Most consolidation orders do not threaten a defendant's substantial rights such that an ordinary appeal becomes inadequate; therefore, mandamus typically does not lie from a trial court's consolidation order. See Van Waters & Rogers, 145 S.W.3d at 211. This case does not present such extraordinary circumstances justifying mandamus relief.
Accordingly, we deny the petition for writ of mandamus.
1. The Honorable Elizabeth Ray, presiding judge of the 165th Judicial District Court of Harris County, Texas.
2. 1001 McKinney Ltd. v. Credit Suisse First Boston Mortgage Capital, 192 S.W.3d 20 (Tex.App.-Houston [14th Dist.] 2005), pet. denied.
3. The mandamus record filed by relators does not include a copy of the entire Loan Agreement. Instead, we have been given a copy of the title page to the Agreement, page 65 (which contains the jury waiver clause in paragraph 6.19), and the parties' signature page.
4. The “GENERAL PARTNER” mentioned in Paragraph 6.19 refers to Developer's General Partner (McKinney Interests, Inc.). CSFB is not identified anywhere on the signature page.
5. Relators rely on four cases from other jurisdictions for the proposition that direct-benefits estoppel has been extended to contractual jury waivers. See Powers v. Lazy Days RV Ctr., Inc., 2006 WL 1890188 (M.D.Fla. July 10, 2006); In re DaimlerChrysler AG Sec. Litig., 2003 WL 22769051 (D.Del. Nov.19, 2003); Leav v. Weitzner, 268 A.D. 466, 51 N.Y.S.2d 775 (N.Y.App.Div.1944); Okura & Co. (America), Inc. v. Careau Group, 783 F.Supp. 482 (C.D.Cal.1991). We are not persuaded by these authorities.The Powers court had already concluded that the plaintiff had no right to a jury trial on its claims, and its resolution did not turn upon the application of equitable estoppel. See Powers, 2006 WL 1890188, at *2. Likewise, the Delaware federal court had already found the jury waiver enforceable on other grounds besides estoppel. See DaimlerChrysler, 2003 WL 22769051, at *2-3. Moreover, the court applied the “substantially interdependent and concerted misconduct” theory of equitable estoppel, which has been rejected by the Texas Supreme Court. See In re Merrill Lynch Trust Co., 235 S.W.3d 185, 191 (Tex.2007) (orig.proceeding). In Leav, the New York court concluded that the broadly-worded waiver provision applied to the plaintiff's complaints, and its apparent (although not express) application of estoppel would be dicta. See Leav, 51 N.Y.S.2d at 777-78. Finally, the Central District of California neither mentioned nor applied equitable estoppel, concluding instead that the parties had entered into a knowing, intentional, and voluntary waiver. See Okura & Co., 783 F.Supp. at 489-91.

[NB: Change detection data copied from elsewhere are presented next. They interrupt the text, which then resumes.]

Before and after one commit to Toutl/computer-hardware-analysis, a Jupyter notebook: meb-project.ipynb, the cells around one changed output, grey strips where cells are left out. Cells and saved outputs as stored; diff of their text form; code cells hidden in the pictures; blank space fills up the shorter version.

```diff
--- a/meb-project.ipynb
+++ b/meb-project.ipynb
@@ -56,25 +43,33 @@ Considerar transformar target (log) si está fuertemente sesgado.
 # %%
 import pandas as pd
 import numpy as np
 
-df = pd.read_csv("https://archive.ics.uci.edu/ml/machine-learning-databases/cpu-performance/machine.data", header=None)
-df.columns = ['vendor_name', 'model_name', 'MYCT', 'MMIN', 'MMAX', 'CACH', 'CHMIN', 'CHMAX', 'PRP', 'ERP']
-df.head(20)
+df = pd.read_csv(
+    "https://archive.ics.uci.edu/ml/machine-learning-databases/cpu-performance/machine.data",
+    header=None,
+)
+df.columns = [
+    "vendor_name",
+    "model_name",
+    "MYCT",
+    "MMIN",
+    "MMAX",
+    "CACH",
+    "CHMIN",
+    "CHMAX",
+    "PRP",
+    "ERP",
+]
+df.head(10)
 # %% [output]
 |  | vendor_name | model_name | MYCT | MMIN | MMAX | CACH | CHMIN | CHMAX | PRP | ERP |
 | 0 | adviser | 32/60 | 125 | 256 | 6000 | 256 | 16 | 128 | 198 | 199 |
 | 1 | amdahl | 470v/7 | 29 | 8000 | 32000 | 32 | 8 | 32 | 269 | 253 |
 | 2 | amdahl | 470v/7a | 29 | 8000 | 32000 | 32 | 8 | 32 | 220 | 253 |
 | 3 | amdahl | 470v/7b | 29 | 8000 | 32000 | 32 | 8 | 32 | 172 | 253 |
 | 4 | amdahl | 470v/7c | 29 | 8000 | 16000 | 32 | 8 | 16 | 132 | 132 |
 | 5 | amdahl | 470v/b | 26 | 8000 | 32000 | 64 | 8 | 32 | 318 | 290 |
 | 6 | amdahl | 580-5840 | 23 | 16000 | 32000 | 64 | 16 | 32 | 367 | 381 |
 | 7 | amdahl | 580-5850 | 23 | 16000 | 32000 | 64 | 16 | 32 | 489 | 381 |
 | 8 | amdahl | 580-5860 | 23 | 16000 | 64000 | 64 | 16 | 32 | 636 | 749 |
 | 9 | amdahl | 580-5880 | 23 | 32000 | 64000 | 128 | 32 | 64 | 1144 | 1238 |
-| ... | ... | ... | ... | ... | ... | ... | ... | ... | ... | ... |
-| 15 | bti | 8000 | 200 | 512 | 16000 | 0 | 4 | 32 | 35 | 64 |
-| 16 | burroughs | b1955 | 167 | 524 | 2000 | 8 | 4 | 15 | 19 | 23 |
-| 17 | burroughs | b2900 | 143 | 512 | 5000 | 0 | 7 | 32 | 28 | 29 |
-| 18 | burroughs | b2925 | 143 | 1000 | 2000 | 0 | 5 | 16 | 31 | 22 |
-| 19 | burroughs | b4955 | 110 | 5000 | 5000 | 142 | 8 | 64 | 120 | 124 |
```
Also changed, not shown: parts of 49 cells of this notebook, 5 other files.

6. See also Wells Fargo, 115 S.W.3d at 607 (“Texas allows parties to contractually waive the right to a jury trial by enforcing arbitration agreements.”).
7. Although the relationship between the relators (described only as “affiliates”) is unclear, CSFB is alleged to originate real estate development loans in which Mortgage Capital acts as the funding entity.
ADELE HEDGES, Chief Justice.